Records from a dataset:
▬▬▬▬▬▬
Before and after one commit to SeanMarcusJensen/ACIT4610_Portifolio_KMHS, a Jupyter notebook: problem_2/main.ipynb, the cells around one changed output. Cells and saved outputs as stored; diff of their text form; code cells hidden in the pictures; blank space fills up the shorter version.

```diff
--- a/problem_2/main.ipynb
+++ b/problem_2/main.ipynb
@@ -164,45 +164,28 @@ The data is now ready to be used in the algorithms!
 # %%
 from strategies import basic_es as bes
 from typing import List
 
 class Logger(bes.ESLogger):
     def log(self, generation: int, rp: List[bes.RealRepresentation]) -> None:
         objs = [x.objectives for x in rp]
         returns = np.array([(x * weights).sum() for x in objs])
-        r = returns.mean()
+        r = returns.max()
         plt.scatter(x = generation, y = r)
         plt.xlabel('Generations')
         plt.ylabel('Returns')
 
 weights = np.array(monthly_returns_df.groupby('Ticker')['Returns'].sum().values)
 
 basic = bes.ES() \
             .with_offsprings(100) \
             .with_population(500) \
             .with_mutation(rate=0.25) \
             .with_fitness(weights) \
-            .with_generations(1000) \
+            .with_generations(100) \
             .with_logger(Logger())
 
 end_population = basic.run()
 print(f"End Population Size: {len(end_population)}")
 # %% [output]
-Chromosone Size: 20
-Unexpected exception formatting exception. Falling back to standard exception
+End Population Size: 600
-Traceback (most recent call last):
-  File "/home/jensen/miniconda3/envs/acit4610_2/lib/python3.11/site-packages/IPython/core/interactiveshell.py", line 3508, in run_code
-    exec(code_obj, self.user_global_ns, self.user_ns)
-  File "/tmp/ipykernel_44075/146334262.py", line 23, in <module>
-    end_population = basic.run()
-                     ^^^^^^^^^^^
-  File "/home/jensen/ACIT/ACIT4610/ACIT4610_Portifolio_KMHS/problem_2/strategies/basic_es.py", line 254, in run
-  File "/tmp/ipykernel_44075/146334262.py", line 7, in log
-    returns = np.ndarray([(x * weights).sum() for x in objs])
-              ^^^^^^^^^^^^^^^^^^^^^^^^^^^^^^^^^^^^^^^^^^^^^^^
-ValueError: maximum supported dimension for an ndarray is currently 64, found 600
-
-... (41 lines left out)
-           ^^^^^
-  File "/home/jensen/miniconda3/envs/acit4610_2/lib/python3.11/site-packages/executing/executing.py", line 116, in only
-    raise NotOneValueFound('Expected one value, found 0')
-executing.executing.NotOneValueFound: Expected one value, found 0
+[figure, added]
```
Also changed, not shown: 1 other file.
▬▬▬▬▬▬
- [Work instructions] All of the lines above must be returned exactly.

- [Written solution]
Before and after one commit to SeanMarcusJensen/ACIT4610_Portifolio_KMHS, a Jupyter notebook: problem_2/main.ipynb, the cells around one changed output. Cells and saved outputs as stored; diff of their text form; code cells hidden in the pictures; blank space fills up the shorter version.

```diff
--- a/problem_2/main.ipynb
+++ b/problem_2/main.ipynb
@@ -164,45 +164,28 @@ The data is now ready to be used in the algorithms!
 # %%
 from strategies import basic_es as bes
 from typing import List
 
 class Logger(bes.ESLogger):
     def log(self, generation: int, rp: List[bes.RealRepresentation]) -> None:
         objs = [x.objectives for x in rp]
         returns = np.array([(x * weights).sum() for x in objs])
-        r = returns.mean()
+        r = returns.max()
         plt.scatter(x = generation, y = r)
         plt.xlabel('Generations')
         plt.ylabel('Returns')
 
 weights = np.array(monthly_returns_df.groupby('Ticker')['Returns'].sum().values)
 
 basic = bes.ES() \
             .with_offsprings(100) \
             .with_population(500) \
             .with_mutation(rate=0.25) \
             .with_fitness(weights) \
-            .with_generations(1000) \
+            .with_generations(100) \
             .with_logger(Logger())
 
 end_population = basic.run()
 print(f"End Population Size: {len(end_population)}")
 # %% [output]
-Chromosone Size: 20
-Unexpected exception formatting exception. Falling back to standard exception
+End Population Size: 600
-Traceback (most recent call last):
-  File "/home/jensen/miniconda3/envs/acit4610_2/lib/python3.11/site-packages/IPython/core/interactiveshell.py", line 3508, in run_code
-    exec(code_obj, self.user_global_ns, self.user_ns)
-  File "/tmp/ipykernel_44075/146334262.py", line 23, in <module>
-    end_population = basic.run()
-                     ^^^^^^^^^^^
-  File "/home/jensen/ACIT/ACIT4610/ACIT4610_Portifolio_KMHS/problem_2/strategies/basic_es.py", line 254, in run
-  File "/tmp/ipykernel_44075/146334262.py", line 7, in log
-    returns = np.ndarray([(x * weights).sum() for x in objs])
-              ^^^^^^^^^^^^^^^^^^^^^^^^^^^^^^^^^^^^^^^^^^^^^^^
-ValueError: maximum supported dimension for an ndarray is currently 64, found 600
-
-... (41 lines left out)
-           ^^^^^
-  File "/home/jensen/miniconda3/envs/acit4610_2/lib/python3.11/site-packages/executing/executing.py", line 116, in only
-    raise NotOneValueFound('Expected one value, found 0')
-executing.executing.NotOneValueFound: Expected one value, found 0
+[figure, added]
```
Also changed, not shown: 1 other file.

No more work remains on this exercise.